■ Problem statement ■
For each line in the data below that holds "about", return a copy.

■ Version difference data ■
== Segment start ==

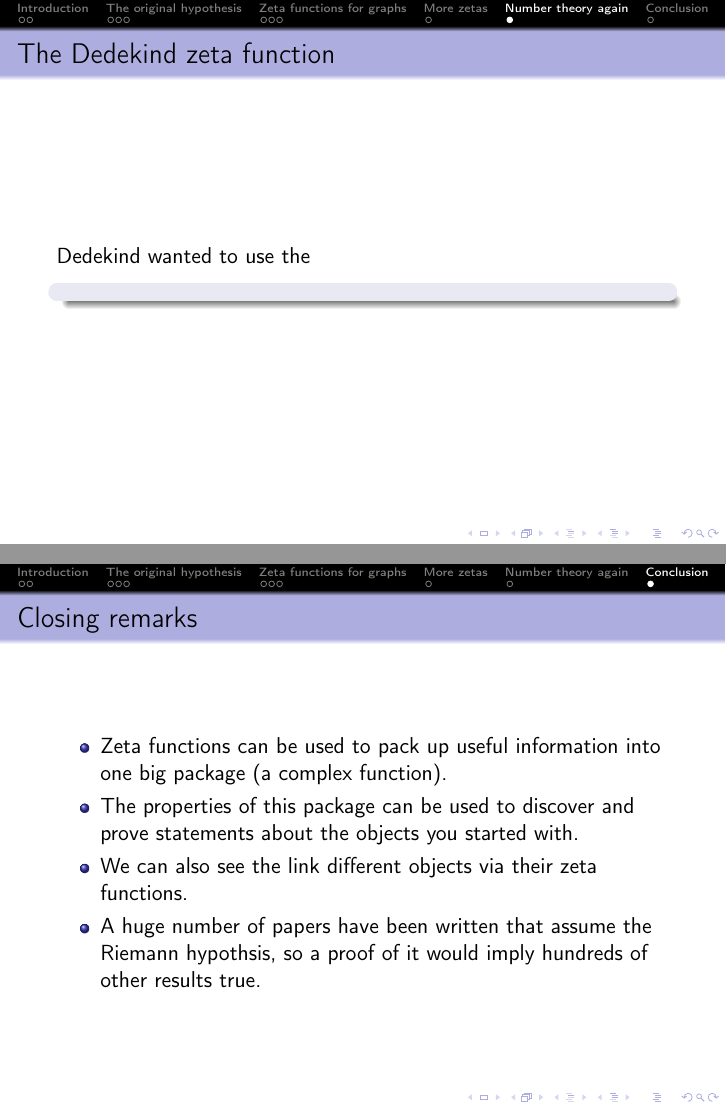
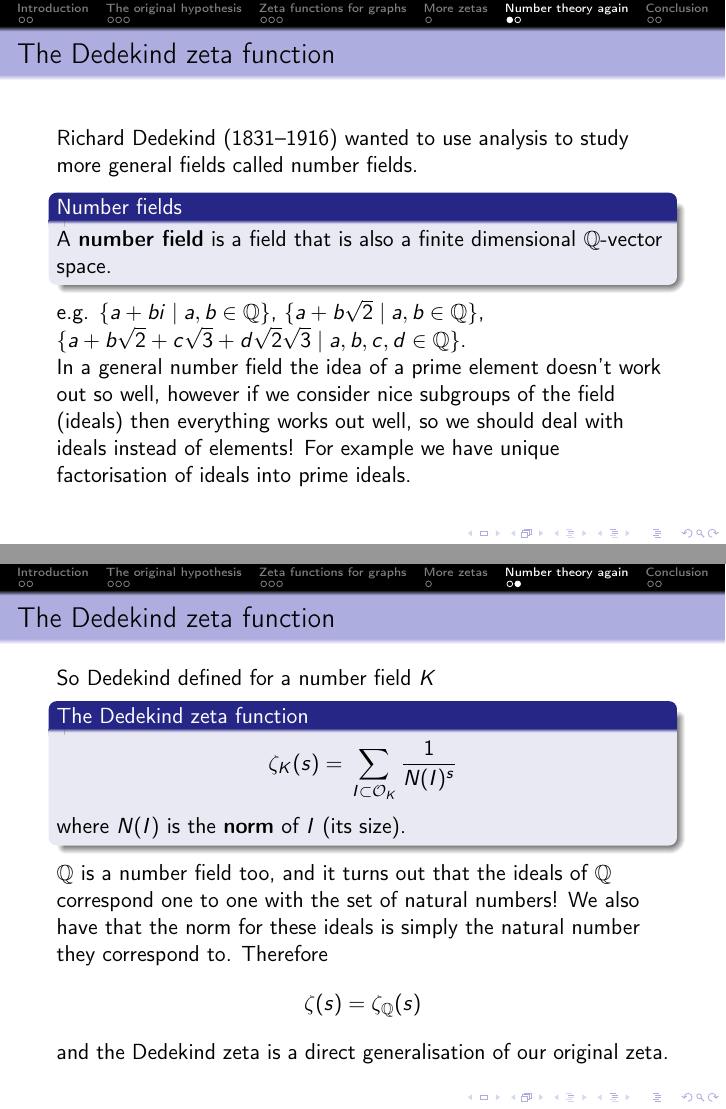
Before and after one commit to alexjbest/talks, LaTeX slides (riemann/slides.tex): pages 19 and 23 of 23 before the commit and pages 25 and 29 of 34 after it, joined at a grey line. Compiled offline with pdfLaTeX.

Commit message:
More notes

```diff
--- a/riemann/slides.tex
+++ b/riemann/slides.tex
@@ -133,25 +134,52 @@ If we split our network into two nonempty parts (a partition) there should be lo
 \end{frame}
 
 \section[Number theory again]{Back to number theory}
+\note{didn't want to talk about number theory so much as I wanted to focus more on why you might care about zeta functions even if you don't care about the structure of the primes.}
 \begin{frame}{The Dedekind zeta function}
-Dedekind wanted to use the
-\begin{block}{}
+Richard Dedekind (1831--1916) wanted to use analysis to study more general fields called number fields.
+
+\pause \begin{block}{Number fields}
+A \emph{number field} is a field that is also a finite dimensional $\mathbb{Q}$-vector space.
 \end{block}
+
+\pause e.g. $\{a+bi\mid a,b\in\mathbb{Q}\}$, \pause $\{a+b\sqrt{2}\mid a,b\in\mathbb{Q}\}$, \pause $\{a+b\sqrt{2} +c\sqrt{3}+d\sqrt{2}\sqrt{3}\mid a,b,c,d\in\mathbb{Q}\}$.
+
+\pause In a general number field the idea of a prime element doesn't work out so well, however if we consider nice subgroups of the field (ideals) then everything works out well, so we should deal with ideals instead of elements!
+\pause For example we  have unique factorisation of ideals into prime ideals.
 \end{frame}
-\note{didn't want to talk about number theory so much as I wanted to focus more on why you might care about zeta functions even if you don't care about the structure of the primes.}
+
+\begin{frame}{The Dedekind zeta function}
+So Dedekind defined for a number field $K$
+\begin{block}{The Dedekind zeta function}\note{what do we want to write here}
+\[\zeta_K(s) = \pause \sum_{I\subset \mathcal{O}_K} \frac{1}{N(I)^s}\]
+where $N(I)$ is the \emph{norm} of $I$ (its size).
+\end{block}
+\pause $\mathbb{Q}$ is a number field too, and it turns out that the ideals of $\mathbb{Q}$ correspond one to one with the set of natural numbers!
+We also have that the norm for these ideals is simply the natural number they correspond to.
+\pause Therefore
+\[\zeta(s) = \zeta_\mathbb{Q}(s)\]
+and the Dedekind zeta is a direct generalisation of our original zeta.
+\note{in fact we have an Euler product for this function too! and of course its RH tells us about the primes of the number field. don't get into as not so many people know ant!}
+\end{frame}
 
 \section{Conclusion}
 \begin{frame}{Closing remarks}
 \begin{itemize}
-\item Zeta functions can be used to pack up useful information into one big package (a complex function).
-\pause\item The properties of this package can be used to discover and prove statements about the objects you started with.
-\pause\item We can also see the link different objects via their zeta functions.
-\pause\item A huge number of papers have been written that assume the Riemann hypothsis, so a proof of it would imply hundreds of other results true.
+\item Zeta functions can be used to pack up lots of useful information into one big package (a complex function).
+\pause\item The properties of this package can tell us about the objects we started with.
+\pause\item We can also see links between different objects via their zeta functions.
+\pause\item Due to the abundant computational evidence (over ten trillion non-trivial zeroes found so far, all on the critical line) a huge number of papers have been written that assume the Riemann hypothesis is true.
+So a proof of the (generalised) hypothesis would imply hundreds of other results true also.
 \end{itemize}
 \end{frame}
 
+\begin{frame}{Sources used}
+I used some of the following when preparing this talk, and so they are possibly good places to look to learn more about the topic:
+\begin{enumerate}
+\item ``What is... an expander?'' -- Peter Sarnak
+\item Wikipedia -- Enough said
+\item http://graphtheoryinlatex.blogspot.com/ -- Pretty pictures
+\end{enumerate}
+\end{frame}
+
 \end{document}
-
-% Sources:
-% http://graphtheoryinlatex.blogspot.com/
-% Sarnark: What is... an expander.
```
Also changed, not shown: riemann/slides.pdf, riemann/slides.tex (3 more changed lines).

== Segment end ==

■ Solution for this task ■
+\note{didn't want to talk about number theory so much as I wanted to focus more on why you might care about zeta functions even if you don't care about the structure of the primes.}
-\note{didn't want to talk about number theory so much as I wanted to focus more on why you might care about zeta functions even if you don't care about the structure of the primes.}
+\note{in fact we have an Euler product for this function too! and of course its RH tells us about the primes of the number field. don't get into as not so many people know ant!}
-\pause\item The properties of this package can be used to discover and prove statements about the objects you started with.
+\pause\item The properties of this package can tell us about the objects we started with.
+I used some of the following when preparing this talk, and so they are possibly good places to look to learn more about the topic:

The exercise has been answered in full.